Web page revision data:

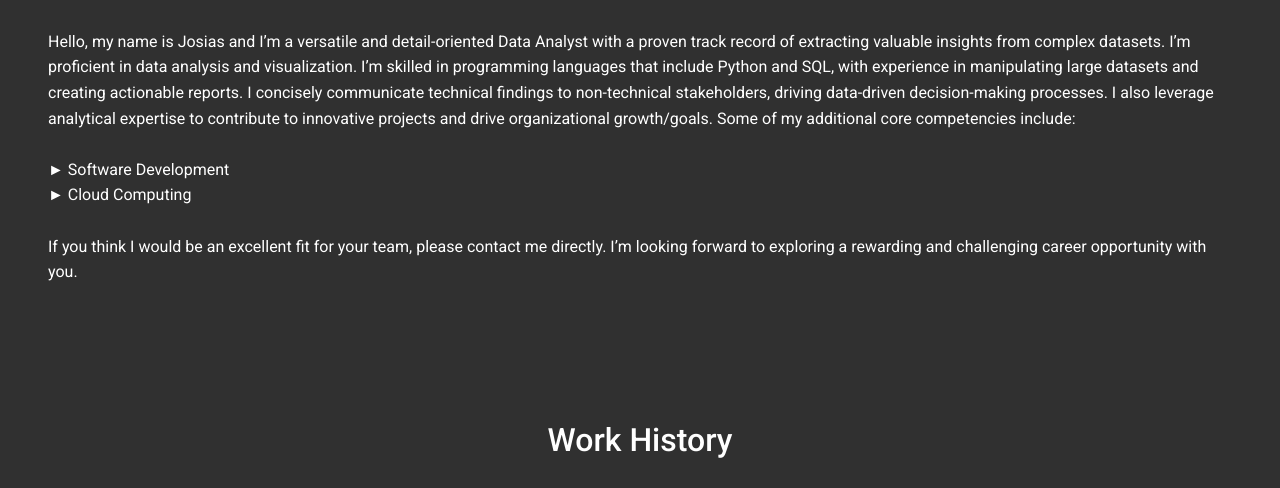
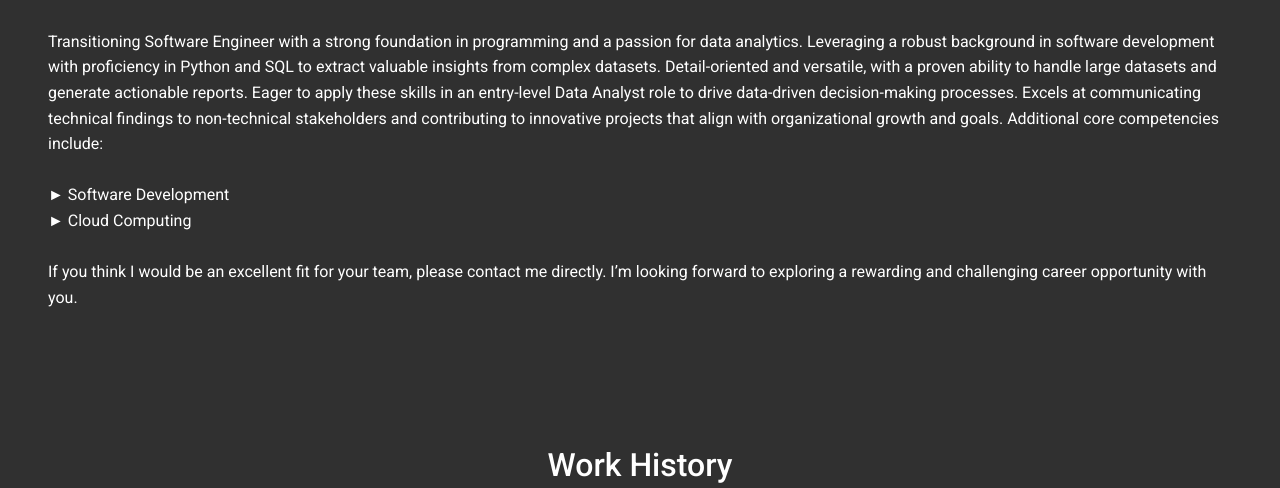
Before and after one commit to Josias-Cruz/Josias-Cruz.github.io, a plain HTML site: page index.html in a window 1280 px wide. Shown: the part 560-1048 px from the top of the page. Drawn offline with Linux system fonts and the light colour scheme.

Commit message:
intro update

```diff
--- a/index.html
+++ b/index.html
@@ -110,14 +110,12 @@
       <div class="row">
         <div class="d-flex pb-4">
           <p>
-            Hello, my name is Josias and I’m a versatile and detail-oriented Data Analyst with a proven track record of
-            extracting valuable insights from complex datasets.
-            I’m proficient in data analysis and visualization. I’m skilled in programming languages that include Python
-            and SQL, with experience in manipulating large datasets and creating actionable reports.
-            I concisely communicate technical findings to non-technical stakeholders, driving data-driven
-            decision-making processes. I also leverage analytical expertise to contribute to innovative projects and
-            drive organizational growth/goals.
-            Some of my additional core competencies include:
+            Transitioning Software Engineer with a strong foundation in programming and a passion for data analytics.
+            Leveraging a robust background in software development with proficiency in Python and SQL to extract valuable insights from complex datasets.
+            Detail-oriented and versatile, with a proven ability to handle large datasets and generate actionable reports.
+            Eager to apply these skills in an entry-level Data Analyst role to drive data-driven decision-making processes.
+            Excels at communicating technical findings to non-technical stakeholders and contributing to innovative projects that align with organizational growth and goals.
+            Additional core competencies include:
             <br>
             <br>
             ► Software Development
```
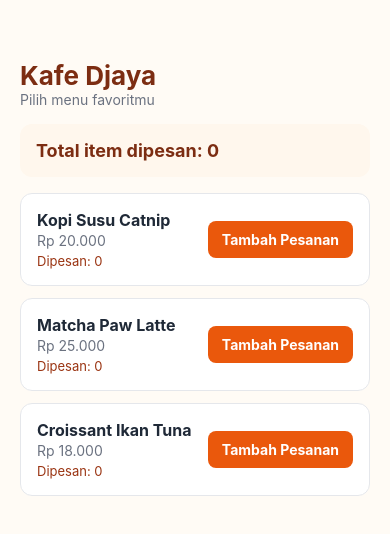
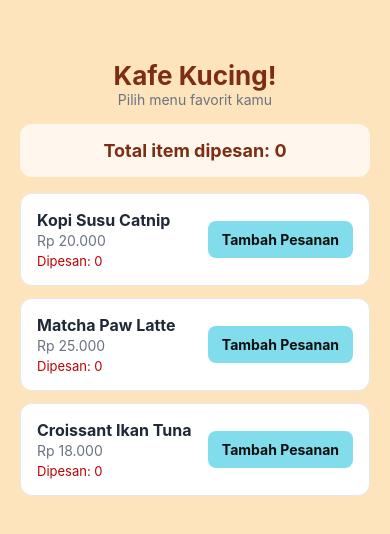
Before and after one commit to BintangKartika06/tugas-1-Props-State, a React Native app: screen / in a window 390 px wide. Shown: the top 534 px of the page. Built offline with nearby package versions, Linux system fonts and the light colour scheme.

Commit message:
perbaikan tampilan dan penyesuaian gaya pada komponen App, MenuItem, dan OrderSummary

```diff
--- a/App.js
+++ b/App.js
@@ -18,8 +18,8 @@ const App = () => {
 
   return (
     <View style={styles.container}>
-      <Text style={styles.header}>Kafe Djaya</Text>
-      <Text style={styles.subHeader}>Pilih menu favoritmu</Text>
+      <Text style={styles.header}>Kafe Kucing!</Text>
+      <Text style={styles.subHeader}>Pilih menu favorit kamu</Text>
 
       <OrderSummary totalCount={totalPesanan} />
 
@@ -38,9 +38,9 @@ const App = () => {
 };
 
 const styles = StyleSheet.create({
-  container: { flex: 1, backgroundColor: '#fffbf5', padding: 20, paddingTop: 60 },
-  header: { fontSize: 26, fontWeight: 'bold', color: '#7c2d12' },
-  subHeader: { fontSize: 14, color: '#6b7280', marginBottom: 16 },
+  container: { flex: 1, backgroundColor: '#fde4bd', padding: 20, paddingTop: 60 },
+  header: { fontSize: 26, fontWeight: 'bold', color: '#7c2d12', textAlign: 'center' },
+  subHeader: { fontSize: 14, color: '#6b7280', marginBottom: 16, textAlign: 'center' },
 });
 
 export default App;
--- a/components/MenuItem.js
+++ b/components/MenuItem.js
@@ -35,9 +35,9 @@ const styles = StyleSheet.create({
   },
   nama: { fontSize: 16, fontWeight: 'bold', color: '#1f2937' },
   harga: { fontSize: 14, color: '#6b7280', marginTop: 2 },
-  qty: { fontSize: 13, color: '#9a3412', marginTop: 4 },
-  button: { backgroundColor: '#ea580c', paddingVertical: 10, paddingHorizontal: 14, borderRadius: 8 },
-  buttonText: { color: '#fff', fontWeight: 'bold' },
+  qty: { fontSize: 13, color: '#bd0101', marginTop: 4 },
+  button: { backgroundColor: '#81dcec', paddingVertical: 10, paddingHorizontal: 14, borderRadius: 8 },
+  buttonText: { color: '#0f0f0f', fontWeight: 'bold' },
 });
 
 export default MenuItem;
--- a/components/OrderSummary.js
+++ b/components/OrderSummary.js
@@ -14,7 +14,7 @@ const OrderSummary = ({totalCount}) => {
 
 const styles = StyleSheet.create({
     box: { backgroundColor: '#fff7ed', padding: 16, borderRadius: 12, marginBottom: 16 },
-  total: { fontSize: 18, fontWeight: 'bold', color: '#7c2d12' },
+  total: { fontSize: 18, fontWeight: 'bold', color: '#7c2d12', textAlign: 'center' },
   promo: { marginTop: 8, fontSize: 15, color: '#15803d', fontWeight: 'bold' }
 });
 
```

EXERCISE GOAL:
Copy each line from the data that features the string "flex".

SOLUTION:
         <div class="d-flex pb-4">
-  container: { flex: 1, backgroundColor: '#fffbf5', padding: 20, paddingTop: 60 },
+  container: { flex: 1, backgroundColor: '#fde4bd', padding: 20, paddingTop: 60 },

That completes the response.